In 1855, Nathaniel Hawthorne wrote a letter to his publisher in response to the overwhelming success of female writers at the time. Novels such as Susan Warner’s The Wide, Wide World (1849), Harriet Beecher Stowe’s Uncle Tom’s Cabin (1852) and Ruth Hall: A Domestic Tale of the Present Time (1854) by Sara Payson Willis Parton (aka Fanny Fern) were dominating the era both in terms of critical acclaim and sales. His envy overwhelming him, Hawthorne told William Ticknor: “America is now wholly given over to a d[amne]d mob of scribbling women, and I should have no chance of success while the public is occupied with their trash.” Having genuinely appreciated Susan Warner’s novel for its stylistic innovations, he goes on to say: “This woman writes as if the devil was in her; and that is the only condition under which a woman ever writes anything worth reading…Generally, women write like emasculated men, and are only to be distinguished from male authors by greater feebleness and folly.”

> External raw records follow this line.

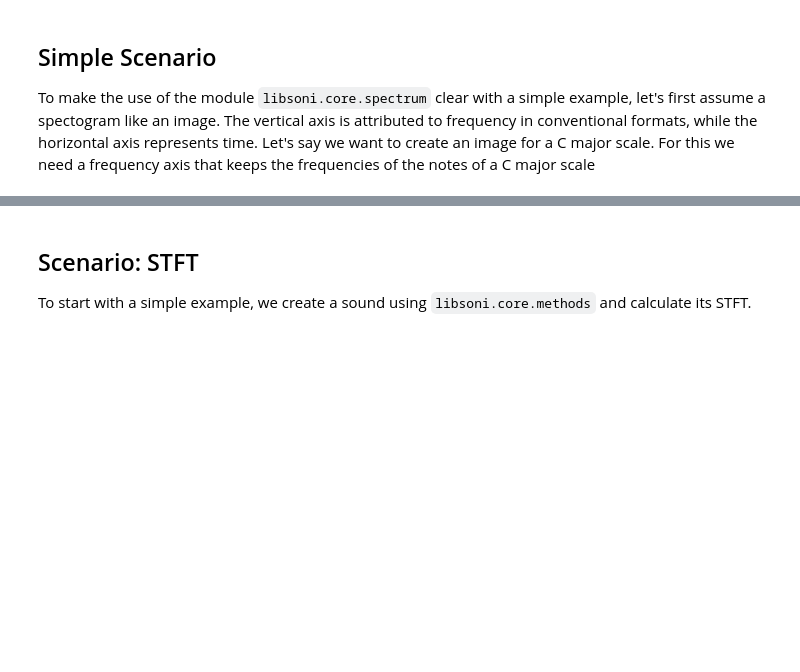
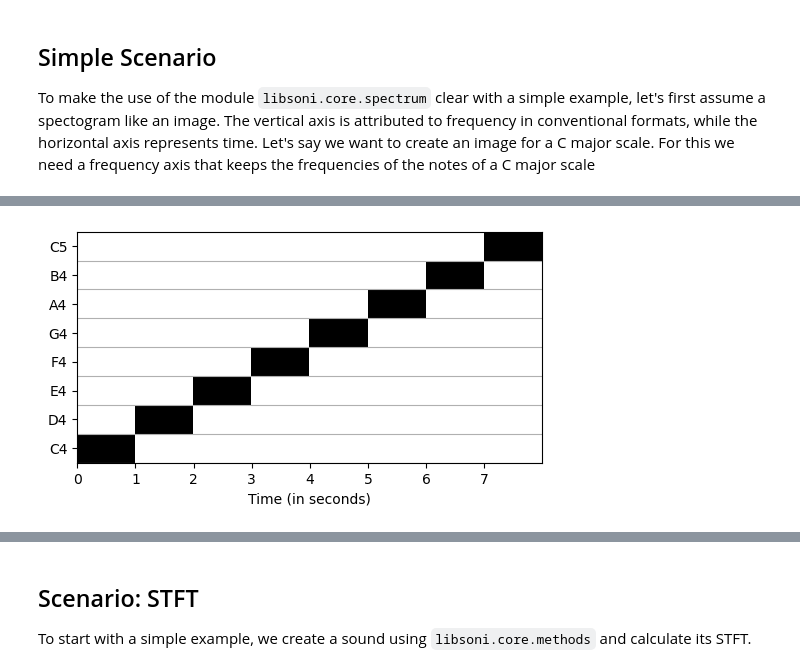
Before and after one commit to groupmm/libsoni, a Jupyter notebook: demo_spectrum.ipynb, the cells around one changed output, grey strips where cells are left out. Drawn from its saved outputs; the diff is of its cells as text; code cells hidden in the pictures; blank space fills up the shorter version.

```diff
--- a/demo_spectrum.ipynb
+++ b/demo_spectrum.ipynb
@@ -49,5 +49,6 @@ ax.set_xticks(np.arange(-0.5, 7, 1), times, minor=False)
 plt.xlabel('Time (in seconds)')
 
 plt.imshow(image, cmap='gray_r', aspect='auto', origin='lower')
-x = sonify_spectrum(image, c_major_pitch_frequencies, times)
+x = sonify_spectrogram(image, c_major_pitch_frequencies, times)
 ipd.display(ipd.Audio(x, rate=Fs))
+# %% [output]
@@ -54,3 +56,4 @@ ipd.display(ipd.Audio(x, rate=Fs))
+[figure, added]
 # %% [markdown]
 ## Running Example:  *Frühlingstraum* by *Franz Schubert*
 <img src="figures/demo_spectrum/Schubert_D911-11_score.png" alt="Gute Nacht" width="600">
```
Also changed, not shown: parts of 6 cells of this notebook, 5 other files.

This anecdote appears in Philip Gura’s astonishing, extraordinary book Truth’s Ragged Edge: The Rise of the American Novel. It is a seminal work of literary history and criticism, and revolutionary in its organic inclusion of women and African Americans. Gura’s study is a thorough, fascinating, and gratifying survey of American fiction from its beginnings to the late nineteenth century — and how that fiction reflected the developing American character. His work compellingly examines the effects of liberalism and capitalism on fiction, contemplates how Americans have perceived the function and object of literature, and interrogates the effects of fiction on society and vice versa. He traces the development of the American character, both fictional and real, from its Puritan beginnings when Americans defined themselves in relation to God and religious scripture to their mid-century obsession with self-examination and human motivations to the post Civil-War American who was more likely to turn to science than scripture for answers and who was deeply concerned over an entrenched individualism to the sacrifice of civic duty and society’s greater good.

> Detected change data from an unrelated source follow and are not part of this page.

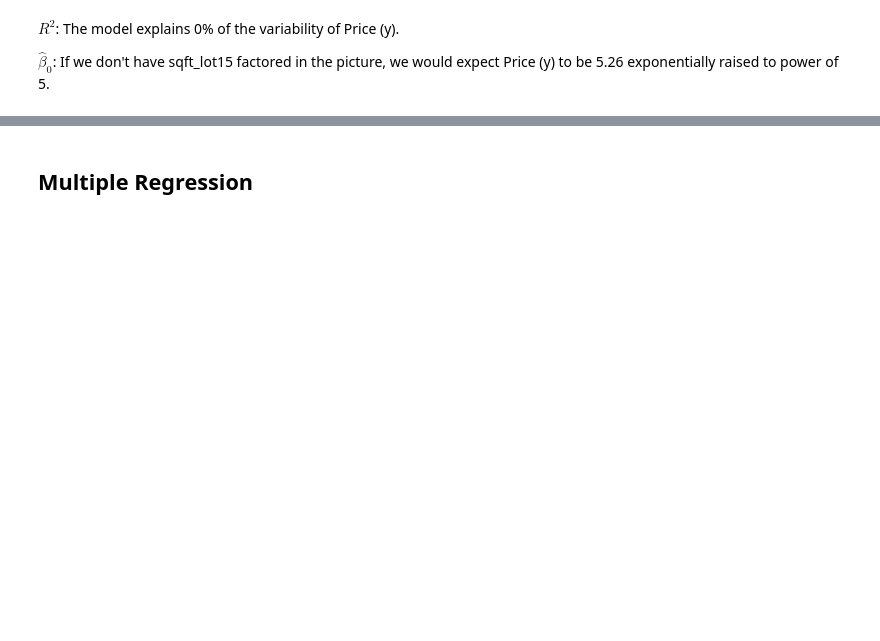
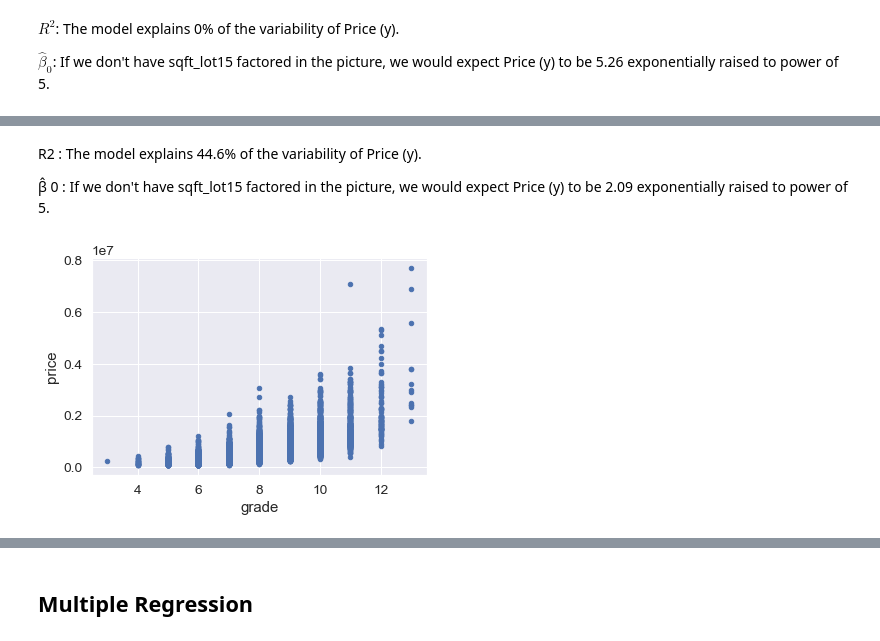
Before and after one commit to Sugaboo/dsc-1-final-project-online-ds-pt-112618, a Jupyter notebook: EDA Housing Prices in Kings County, Seattle Presentation .ipynb, the cells around one changed output, grey strips where cells are left out. Saved outputs shown, nothing was run; the diff lists cells and outputs as text; code cells hidden in the pictures; blank space fills up the shorter version.

Commit message:
EDA Housing Prices in Kings County, Seattle Presentation

```diff
--- a/EDA Housing Prices in Kings County, Seattle Presentation .ipynb
+++ b/EDA Housing Prices in Kings County, Seattle Presentation .ipynb
@@ -849,0 +1041,10 @@ df.plot(x='sqft_lot15',
+# %% [markdown]
+R2 : The model explains 44.6% of the variability of Price (y).
+
+β̂ 0 : If we don't have sqft_lot15 factored in the picture, we would expect Price (y) to be 2.09 exponentially raised to power of 5.
+# %%
+df.plot(x='grade',
+           y='price',
+           kind='scatter');
+# %% [output]
+[figure, added]
```
Also changed, not shown: parts of 42 cells of this notebook.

Over the course of his book, Gura recovers an astounding number of female novelists, many successful, influential, and popular in their own time, who have since been marginalized to oblivion. By integrating these women’s biographies along with analyses of their novels so plentifully and seamlessly into his book, Gura shows us what the future of scholarship could look like, providing a glimpse of when “women’s studies” as a corrective to centuries of female exclusion from the canon will become obsolete. For Gura, American writers in possession of a vagina or dark skin are inherent to the definition of an American writer. This, alas, is decidedly not true for the Hawthorne-types who continue to prevail over our literature and history, lately exemplified by the editors of Wikipedia who have been systematically removing women writers from their “American Writers” category and placing them in the subcategory “American Women Writers;” and similarly for African-American writers.
Gura provides a fresh look at the Great Male Writers of the period and introduces lesser-known male authors deserving of greater recognition. But the Bombshell will stick to her bias and address here a sampling of the women Gura has unearthed. I do hope and expect we’ll be seeing many of these women’s novels reprinted by the growing crop of excellent small presses devoted to salvaging our literary past.
Read the rest of the column at Bookslut